People of the Strand: Alice and Kimberley at Two Temple Place
Like many people, I have been enjoying the virtual offerings of museums and galleries during lockdown.
For this post, I’m grateful to Two Temple Place for letting Strandlines share excerpts from their blog ‘Voices from Two Temple Place’. I can’t recommend the blog enough, and applaud the blog’s mission to be an ‘inclusive online platform dedicated to showcasing the many perspectives of the people that contribute to the Bulldog Trust’s Winter Exhibition Programme’.
Highlights include a video tour with commentary from the Assistant Curator Lotte Crawford and a photographic tour of the fascinating objects featured in the 2020 exhibition Unbound: Visionary Women Collecting Textiles. However, I’ve most enjoyed reading about some of the brilliant people who make it all happen behind the scenes and front of house. It is wonderful to celebrate their stories despite all the disappointment of the exhibition being cut short.
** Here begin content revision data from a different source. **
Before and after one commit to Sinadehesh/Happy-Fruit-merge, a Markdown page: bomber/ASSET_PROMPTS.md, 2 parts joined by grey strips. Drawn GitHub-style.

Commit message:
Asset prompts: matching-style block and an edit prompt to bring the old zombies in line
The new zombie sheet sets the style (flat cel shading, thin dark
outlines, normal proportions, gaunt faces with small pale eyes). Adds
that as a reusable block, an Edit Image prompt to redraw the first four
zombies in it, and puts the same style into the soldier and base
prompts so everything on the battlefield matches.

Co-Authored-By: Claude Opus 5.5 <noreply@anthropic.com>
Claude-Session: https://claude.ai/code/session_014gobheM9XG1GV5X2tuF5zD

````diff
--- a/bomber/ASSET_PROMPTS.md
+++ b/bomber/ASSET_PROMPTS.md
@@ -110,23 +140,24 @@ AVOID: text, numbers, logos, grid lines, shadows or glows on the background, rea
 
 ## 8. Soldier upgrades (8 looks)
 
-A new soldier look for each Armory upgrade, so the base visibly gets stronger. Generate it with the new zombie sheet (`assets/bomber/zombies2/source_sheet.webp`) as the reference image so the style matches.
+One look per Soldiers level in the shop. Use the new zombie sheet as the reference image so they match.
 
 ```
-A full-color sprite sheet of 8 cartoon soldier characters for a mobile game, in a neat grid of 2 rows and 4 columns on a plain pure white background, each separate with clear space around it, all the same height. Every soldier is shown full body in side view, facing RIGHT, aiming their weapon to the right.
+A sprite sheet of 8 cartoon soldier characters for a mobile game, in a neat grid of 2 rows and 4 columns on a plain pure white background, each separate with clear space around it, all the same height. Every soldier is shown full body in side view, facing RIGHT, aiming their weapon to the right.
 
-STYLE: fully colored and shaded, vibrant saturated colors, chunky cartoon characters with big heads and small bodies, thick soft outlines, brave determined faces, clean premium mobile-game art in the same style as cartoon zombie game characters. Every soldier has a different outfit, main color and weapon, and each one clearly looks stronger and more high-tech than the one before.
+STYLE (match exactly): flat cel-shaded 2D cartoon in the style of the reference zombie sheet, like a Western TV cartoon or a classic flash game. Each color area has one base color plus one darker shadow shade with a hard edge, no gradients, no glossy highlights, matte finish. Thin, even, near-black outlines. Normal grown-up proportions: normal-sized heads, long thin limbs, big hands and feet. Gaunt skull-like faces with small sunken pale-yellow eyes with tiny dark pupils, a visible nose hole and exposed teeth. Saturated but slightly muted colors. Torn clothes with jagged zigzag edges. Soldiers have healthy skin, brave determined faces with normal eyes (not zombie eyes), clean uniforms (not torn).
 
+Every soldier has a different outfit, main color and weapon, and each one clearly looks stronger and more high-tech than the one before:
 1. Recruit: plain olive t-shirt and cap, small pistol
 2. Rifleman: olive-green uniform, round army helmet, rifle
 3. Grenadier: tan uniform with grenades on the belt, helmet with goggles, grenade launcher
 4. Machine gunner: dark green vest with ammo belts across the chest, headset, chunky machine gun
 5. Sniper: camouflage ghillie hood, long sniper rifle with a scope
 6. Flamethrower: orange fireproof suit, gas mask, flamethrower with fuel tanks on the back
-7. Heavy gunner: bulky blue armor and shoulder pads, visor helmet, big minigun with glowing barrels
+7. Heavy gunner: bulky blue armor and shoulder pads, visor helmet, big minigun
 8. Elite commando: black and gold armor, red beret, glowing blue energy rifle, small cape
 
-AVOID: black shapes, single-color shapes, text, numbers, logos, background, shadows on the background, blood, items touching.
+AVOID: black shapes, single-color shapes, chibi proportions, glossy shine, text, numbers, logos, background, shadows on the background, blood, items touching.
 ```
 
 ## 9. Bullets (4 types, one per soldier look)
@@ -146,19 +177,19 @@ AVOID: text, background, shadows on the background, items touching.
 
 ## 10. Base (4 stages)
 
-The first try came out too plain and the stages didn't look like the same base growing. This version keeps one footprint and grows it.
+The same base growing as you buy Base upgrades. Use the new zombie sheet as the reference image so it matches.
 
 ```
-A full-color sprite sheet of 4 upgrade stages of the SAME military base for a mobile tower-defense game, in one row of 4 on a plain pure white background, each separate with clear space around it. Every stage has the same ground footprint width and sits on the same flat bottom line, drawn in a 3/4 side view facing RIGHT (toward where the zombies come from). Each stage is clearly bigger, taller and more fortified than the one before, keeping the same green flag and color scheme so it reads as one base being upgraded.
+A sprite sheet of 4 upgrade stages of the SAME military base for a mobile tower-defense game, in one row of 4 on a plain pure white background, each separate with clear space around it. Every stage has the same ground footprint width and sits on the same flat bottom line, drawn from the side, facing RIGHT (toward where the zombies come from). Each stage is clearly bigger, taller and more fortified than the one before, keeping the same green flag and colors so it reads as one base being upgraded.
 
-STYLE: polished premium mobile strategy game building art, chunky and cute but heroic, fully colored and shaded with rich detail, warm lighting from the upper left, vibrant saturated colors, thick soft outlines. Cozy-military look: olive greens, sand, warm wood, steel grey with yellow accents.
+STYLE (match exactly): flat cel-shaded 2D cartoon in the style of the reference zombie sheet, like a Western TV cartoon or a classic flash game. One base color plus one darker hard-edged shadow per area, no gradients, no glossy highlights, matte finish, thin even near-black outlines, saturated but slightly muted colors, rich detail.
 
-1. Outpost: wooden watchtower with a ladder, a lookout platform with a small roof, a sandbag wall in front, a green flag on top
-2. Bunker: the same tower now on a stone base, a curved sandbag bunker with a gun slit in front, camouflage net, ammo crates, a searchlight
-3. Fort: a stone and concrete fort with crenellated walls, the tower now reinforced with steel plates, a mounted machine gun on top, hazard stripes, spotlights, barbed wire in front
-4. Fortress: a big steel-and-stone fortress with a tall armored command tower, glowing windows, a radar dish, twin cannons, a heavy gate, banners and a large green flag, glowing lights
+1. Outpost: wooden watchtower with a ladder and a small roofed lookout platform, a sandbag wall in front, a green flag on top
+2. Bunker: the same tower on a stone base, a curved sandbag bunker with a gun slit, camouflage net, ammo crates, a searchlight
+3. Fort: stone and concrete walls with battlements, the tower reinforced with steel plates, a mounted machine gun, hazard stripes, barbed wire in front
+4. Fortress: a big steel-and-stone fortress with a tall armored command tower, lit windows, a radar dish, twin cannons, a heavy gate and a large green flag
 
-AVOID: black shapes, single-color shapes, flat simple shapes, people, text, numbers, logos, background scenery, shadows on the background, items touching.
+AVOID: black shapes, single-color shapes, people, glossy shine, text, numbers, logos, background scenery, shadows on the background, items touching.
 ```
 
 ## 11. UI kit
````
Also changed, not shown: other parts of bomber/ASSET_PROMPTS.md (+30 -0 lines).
Certainly, of the many things I’ve re-evaluated during lockdown, I’ve decided it’s definitely the people of the Strand – friends, colleagues, the baristas and shop workers you get to know, buskers, and faces passing in the crowds dashing who knows where – that I miss the most. I’m even missing getting stuck behind tourists, with their habits of languid strolling and suddenly stopping in their tracks to take photographs. Many times it’s by seeing the Strand through their eyes that I notice something I’d walked passed a thousand times without a thought.
Below are excerpts of two ‘Voices from Two Temple Place’ posts, and I encourage you to explore further!
Fran – Strandlines Assistant Editor
Meet Alice, Duty Manager
Posted on ‘Voices from Two Temple Place’ 24 April 2020
Alice started at Two Temple Place as one of our Duty Managers for this year’s exhibition Unbound: Visionary Women Collecting Textiles. Alice was one of two Duty Mangers employed to help with the day to day running of our exhibition alongside our two internships and the exhibitions team.
“The first time I entered Two Temple Place it was Christmas time. The Christmas tree was standing tall in the magnificent entry hall and I remember thinking to myself just how lucky I was to be able to work in such beautiful surroundings. All the rooms at this point though were empty, just lengths of wooden flooring unobstructed by anything and I was curious to see how the space would be changed into an exhibition. When I next came to Two Temple Place and saw the exhibition in all its glory I was astounded by the transformation.
Textiles are not something I had ever really considered in any great detail despite the fact we all live our lives in them. Yet this exhibition managed to take a previously uncontemplated subject matter, introduced inspirational women I had never heard of and created this wonderful display which interested and inspired me – overall an astounding feat.
The amount of space available at Two Temple Place means there is a limit to how much can be displayed, the entire history of textiles could not be presented, nor the complete histories of the women collectors but what this exhibition managed to achieve so well was presenting the public with just enough information to capture ones attention.”
Meet Kimberley, Duty Manager
Posted on ‘Voices from Two Temple Place’ 15 May 2020
As well as being one of the Duty Managers working with on the Unbound: Visionary Women Collecting Textiles exhibition, Kimberley is an artist and maker, and works a lot with textiles.
“My time spent working at 2 Temple Place has been one that has allowed me to learn new things and meet wonderful new people. The aspects of the exhibition that resonated with me was how women have been so involved in the exhibition curation process through different stages in history – not just in the making – and how a passion for collection can start so early on in life.
I was really drawn to the works in the Great Hall. I think that it is a great portrayal of just how much textile has transformed over the years and how it’s still used and valued up until the present day. That it isn’t going anywhere anytime soon. That so many parts of the world use it as a form of communication, and that it is one of the ways that connects us all – its just the outcome and the interpretation that differs from culture to culture and taste to taste.
One aspect that was new to me was learning about Barron and Larcher’s process of using everyday objects to create block print, from old car tires to rusty nails. I am fond of the timelessness of their pieces as it is very much something that can still be used as a process, whilst still creating unique results.
My time spent duty managing has allowed me to meet and engage with individuals that I would not have met otherwise. There were always compliments on the intricacy and detail put into the chosen works on display. And if textile wasn’t a someone’s cup of tea – then that is when the admiration for the building would be mentioned.”